It is required that all of the data be written out exactly.

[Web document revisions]

========================

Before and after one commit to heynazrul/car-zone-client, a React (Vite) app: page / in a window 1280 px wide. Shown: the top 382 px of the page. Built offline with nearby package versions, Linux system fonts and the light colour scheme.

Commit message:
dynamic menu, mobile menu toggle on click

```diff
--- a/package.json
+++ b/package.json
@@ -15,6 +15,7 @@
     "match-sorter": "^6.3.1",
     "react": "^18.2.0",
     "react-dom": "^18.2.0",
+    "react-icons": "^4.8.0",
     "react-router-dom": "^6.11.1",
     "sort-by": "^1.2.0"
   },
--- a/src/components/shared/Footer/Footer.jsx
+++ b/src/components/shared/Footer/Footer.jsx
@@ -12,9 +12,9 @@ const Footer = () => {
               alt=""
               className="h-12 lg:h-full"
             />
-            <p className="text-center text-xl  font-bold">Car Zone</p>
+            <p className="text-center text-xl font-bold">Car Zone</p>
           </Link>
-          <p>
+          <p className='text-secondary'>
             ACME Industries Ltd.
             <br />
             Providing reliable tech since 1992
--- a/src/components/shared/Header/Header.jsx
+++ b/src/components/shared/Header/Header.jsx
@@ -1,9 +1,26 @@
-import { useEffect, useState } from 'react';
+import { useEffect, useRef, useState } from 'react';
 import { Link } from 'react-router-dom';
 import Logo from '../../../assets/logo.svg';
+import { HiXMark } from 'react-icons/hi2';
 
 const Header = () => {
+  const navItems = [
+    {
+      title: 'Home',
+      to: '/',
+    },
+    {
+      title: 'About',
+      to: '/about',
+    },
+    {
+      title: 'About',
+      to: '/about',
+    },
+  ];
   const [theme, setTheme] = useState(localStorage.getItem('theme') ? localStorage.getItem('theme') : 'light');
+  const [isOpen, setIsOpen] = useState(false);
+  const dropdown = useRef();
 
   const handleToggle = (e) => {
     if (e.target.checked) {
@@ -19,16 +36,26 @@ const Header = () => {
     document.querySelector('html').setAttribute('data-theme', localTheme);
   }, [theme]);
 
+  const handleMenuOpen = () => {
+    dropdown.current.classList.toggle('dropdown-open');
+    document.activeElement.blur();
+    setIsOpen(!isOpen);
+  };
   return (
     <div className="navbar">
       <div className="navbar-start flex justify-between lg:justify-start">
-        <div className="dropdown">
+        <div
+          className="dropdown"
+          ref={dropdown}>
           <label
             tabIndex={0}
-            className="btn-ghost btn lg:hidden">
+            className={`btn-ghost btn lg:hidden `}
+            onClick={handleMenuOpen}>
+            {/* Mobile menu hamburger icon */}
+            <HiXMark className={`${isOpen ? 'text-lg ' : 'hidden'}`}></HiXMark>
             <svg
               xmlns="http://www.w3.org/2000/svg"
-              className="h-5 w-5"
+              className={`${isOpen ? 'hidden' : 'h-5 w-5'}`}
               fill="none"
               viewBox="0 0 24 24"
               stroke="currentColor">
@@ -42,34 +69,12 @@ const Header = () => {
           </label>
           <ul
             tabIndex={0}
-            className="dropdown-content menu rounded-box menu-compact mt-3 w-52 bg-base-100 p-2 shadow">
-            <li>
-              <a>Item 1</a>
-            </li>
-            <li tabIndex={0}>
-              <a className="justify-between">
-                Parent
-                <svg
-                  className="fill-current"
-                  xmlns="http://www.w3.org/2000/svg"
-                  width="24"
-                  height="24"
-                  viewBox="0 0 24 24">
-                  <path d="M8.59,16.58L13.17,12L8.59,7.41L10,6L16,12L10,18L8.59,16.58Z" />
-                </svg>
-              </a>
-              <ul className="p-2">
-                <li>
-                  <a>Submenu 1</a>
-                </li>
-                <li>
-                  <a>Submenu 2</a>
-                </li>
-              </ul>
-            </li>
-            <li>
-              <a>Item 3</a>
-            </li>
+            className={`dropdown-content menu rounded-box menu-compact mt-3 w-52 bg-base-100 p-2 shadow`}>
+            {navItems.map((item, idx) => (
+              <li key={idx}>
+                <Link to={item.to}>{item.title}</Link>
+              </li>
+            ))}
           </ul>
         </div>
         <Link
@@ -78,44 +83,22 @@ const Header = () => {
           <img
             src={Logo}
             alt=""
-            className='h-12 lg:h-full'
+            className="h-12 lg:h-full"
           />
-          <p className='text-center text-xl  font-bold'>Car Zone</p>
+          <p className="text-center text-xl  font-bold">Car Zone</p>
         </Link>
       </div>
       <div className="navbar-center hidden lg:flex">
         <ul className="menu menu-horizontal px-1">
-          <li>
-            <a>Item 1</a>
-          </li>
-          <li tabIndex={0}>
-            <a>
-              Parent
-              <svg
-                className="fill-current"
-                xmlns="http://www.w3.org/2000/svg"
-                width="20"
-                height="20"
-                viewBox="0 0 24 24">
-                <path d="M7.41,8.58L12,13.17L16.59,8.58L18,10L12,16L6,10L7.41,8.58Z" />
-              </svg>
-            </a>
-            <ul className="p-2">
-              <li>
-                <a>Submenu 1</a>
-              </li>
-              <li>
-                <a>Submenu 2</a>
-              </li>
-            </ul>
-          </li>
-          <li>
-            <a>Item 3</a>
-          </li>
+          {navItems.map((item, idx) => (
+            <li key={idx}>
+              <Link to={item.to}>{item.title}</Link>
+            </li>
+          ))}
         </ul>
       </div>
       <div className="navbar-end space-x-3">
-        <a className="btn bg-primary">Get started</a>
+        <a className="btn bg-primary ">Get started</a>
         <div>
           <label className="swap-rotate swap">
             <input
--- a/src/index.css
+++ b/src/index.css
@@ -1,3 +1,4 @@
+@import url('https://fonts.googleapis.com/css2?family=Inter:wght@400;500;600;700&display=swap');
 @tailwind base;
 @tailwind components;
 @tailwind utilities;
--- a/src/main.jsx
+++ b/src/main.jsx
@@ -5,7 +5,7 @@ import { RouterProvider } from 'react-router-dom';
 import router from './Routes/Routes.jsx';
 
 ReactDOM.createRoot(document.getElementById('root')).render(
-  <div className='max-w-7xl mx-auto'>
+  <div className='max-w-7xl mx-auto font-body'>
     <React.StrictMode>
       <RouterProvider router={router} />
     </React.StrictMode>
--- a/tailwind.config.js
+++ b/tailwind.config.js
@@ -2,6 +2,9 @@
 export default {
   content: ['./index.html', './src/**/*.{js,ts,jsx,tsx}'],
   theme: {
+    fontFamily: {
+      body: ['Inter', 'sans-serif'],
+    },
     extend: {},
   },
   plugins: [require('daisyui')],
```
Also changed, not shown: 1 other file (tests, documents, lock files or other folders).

========================

- Solution to this exercise -
Before and after one commit to heynazrul/car-zone-client, a React (Vite) app: page / in a window 1280 px wide. Shown: the top 382 px of the page. Built offline with nearby package versions, Linux system fonts and the light colour scheme.

Commit message:
dynamic menu, mobile menu toggle on click

```diff
--- a/package.json
+++ b/package.json
@@ -15,6 +15,7 @@
     "match-sorter": "^6.3.1",
     "react": "^18.2.0",
     "react-dom": "^18.2.0",
+    "react-icons": "^4.8.0",
     "react-router-dom": "^6.11.1",
     "sort-by": "^1.2.0"
   },
--- a/src/components/shared/Footer/Footer.jsx
+++ b/src/components/shared/Footer/Footer.jsx
@@ -12,9 +12,9 @@ const Footer = () => {
               alt=""
               className="h-12 lg:h-full"
             />
-            <p className="text-center text-xl  font-bold">Car Zone</p>
+            <p className="text-center text-xl font-bold">Car Zone</p>
           </Link>
-          <p>
+          <p className='text-secondary'>
             ACME Industries Ltd.
             <br />
             Providing reliable tech since 1992
--- a/src/components/shared/Header/Header.jsx
+++ b/src/components/shared/Header/Header.jsx
@@ -1,9 +1,26 @@
-import { useEffect, useState } from 'react';
+import { useEffect, useRef, useState } from 'react';
 import { Link } from 'react-router-dom';
 import Logo from '../../../assets/logo.svg';
+import { HiXMark } from 'react-icons/hi2';
 
 const Header = () => {
+  const navItems = [
+    {
+      title: 'Home',
+      to: '/',
+    },
+    {
+      title: 'About',
+      to: '/about',
+    },
+    {
+      title: 'About',
+      to: '/about',
+    },
+  ];
   const [theme, setTheme] = useState(localStorage.getItem('theme') ? localStorage.getItem('theme') : 'light');
+  const [isOpen, setIsOpen] = useState(false);
+  const dropdown = useRef();
 
   const handleToggle = (e) => {
     if (e.target.checked) {
@@ -19,16 +36,26 @@ const Header = () => {
     document.querySelector('html').setAttribute('data-theme', localTheme);
   }, [theme]);
 
+  const handleMenuOpen = () => {
+    dropdown.current.classList.toggle('dropdown-open');
+    document.activeElement.blur();
+    setIsOpen(!isOpen);
+  };
   return (
     <div className="navbar">
       <div className="navbar-start flex justify-between lg:justify-start">
-        <div className="dropdown">
+        <div
+          className="dropdown"
+          ref={dropdown}>
           <label
             tabIndex={0}
-            className="btn-ghost btn lg:hidden">
+            className={`btn-ghost btn lg:hidden `}
+            onClick={handleMenuOpen}>
+            {/* Mobile menu hamburger icon */}
+            <HiXMark className={`${isOpen ? 'text-lg ' : 'hidden'}`}></HiXMark>
             <svg
               xmlns="http://www.w3.org/2000/svg"
-              className="h-5 w-5"
+              className={`${isOpen ? 'hidden' : 'h-5 w-5'}`}
               fill="none"
               viewBox="0 0 24 24"
               stroke="currentColor">
@@ -42,34 +69,12 @@ const Header = () => {
           </label>
           <ul
             tabIndex={0}
-            className="dropdown-content menu rounded-box menu-compact mt-3 w-52 bg-base-100 p-2 shadow">
-            <li>
-              <a>Item 1</a>
-            </li>
-            <li tabIndex={0}>
-              <a className="justify-between">
-                Parent
-                <svg
-                  className="fill-current"
-                  xmlns="http://www.w3.org/2000/svg"
-                  width="24"
-                  height="24"
-                  viewBox="0 0 24 24">
-                  <path d="M8.59,16.58L13.17,12L8.59,7.41L10,6L16,12L10,18L8.59,16.58Z" />
-                </svg>
-              </a>
-              <ul className="p-2">
-                <li>
-                  <a>Submenu 1</a>
-                </li>
-                <li>
-                  <a>Submenu 2</a>
-                </li>
-              </ul>
-            </li>
-            <li>
-              <a>Item 3</a>
-            </li>
+            className={`dropdown-content menu rounded-box menu-compact mt-3 w-52 bg-base-100 p-2 shadow`}>
+            {navItems.map((item, idx) => (
+              <li key={idx}>
+                <Link to={item.to}>{item.title}</Link>
+              </li>
+            ))}
           </ul>
         </div>
         <Link
@@ -78,44 +83,22 @@ const Header = () => {
           <img
             src={Logo}
             alt=""
-            className='h-12 lg:h-full'
+            className="h-12 lg:h-full"
           />
-          <p className='text-center text-xl  font-bold'>Car Zone</p>
+          <p className="text-center text-xl  font-bold">Car Zone</p>
         </Link>
       </div>
       <div className="navbar-center hidden lg:flex">
         <ul className="menu menu-horizontal px-1">
-          <li>
-            <a>Item 1</a>
-          </li>
-          <li tabIndex={0}>
-            <a>
-              Parent
-              <svg
-                className="fill-current"
-                xmlns="http://www.w3.org/2000/svg"
-                width="20"
-                height="20"
-                viewBox="0 0 24 24">
-                <path d="M7.41,8.58L12,13.17L16.59,8.58L18,10L12,16L6,10L7.41,8.58Z" />
-              </svg>
-            </a>
-            <ul className="p-2">
-              <li>
-                <a>Submenu 1</a>
-              </li>
-              <li>
-                <a>Submenu 2</a>
-              </li>
-            </ul>
-          </li>
-          <li>
-            <a>Item 3</a>
-          </li>
+          {navItems.map((item, idx) => (
+            <li key={idx}>
+              <Link to={item.to}>{item.title}</Link>
+            </li>
+          ))}
         </ul>
       </div>
       <div className="navbar-end space-x-3">
-        <a className="btn bg-primary">Get started</a>
+        <a className="btn bg-primary ">Get started</a>
         <div>
           <label className="swap-rotate swap">
             <input
--- a/src/index.css
+++ b/src/index.css
@@ -1,3 +1,4 @@
+@import url('https://fonts.googleapis.com/css2?family=Inter:wght@400;500;600;700&display=swap');
 @tailwind base;
 @tailwind components;
 @tailwind utilities;
--- a/src/main.jsx
+++ b/src/main.jsx
@@ -5,7 +5,7 @@ import { RouterProvider } from 'react-router-dom';
 import router from './Routes/Routes.jsx';
 
 ReactDOM.createRoot(document.getElementById('root')).render(
-  <div className='max-w-7xl mx-auto'>
+  <div className='max-w-7xl mx-auto font-body'>
     <React.StrictMode>
       <RouterProvider router={router} />
     </React.StrictMode>
--- a/tailwind.config.js
+++ b/tailwind.config.js
@@ -2,6 +2,9 @@
 export default {
   content: ['./index.html', './src/**/*.{js,ts,jsx,tsx}'],
   theme: {
+    fontFamily: {
+      body: ['Inter', 'sans-serif'],
+    },
     extend: {},
   },
   plugins: [require('daisyui')],
```
Also changed, not shown: 1 other file (tests, documents, lock files or other folders).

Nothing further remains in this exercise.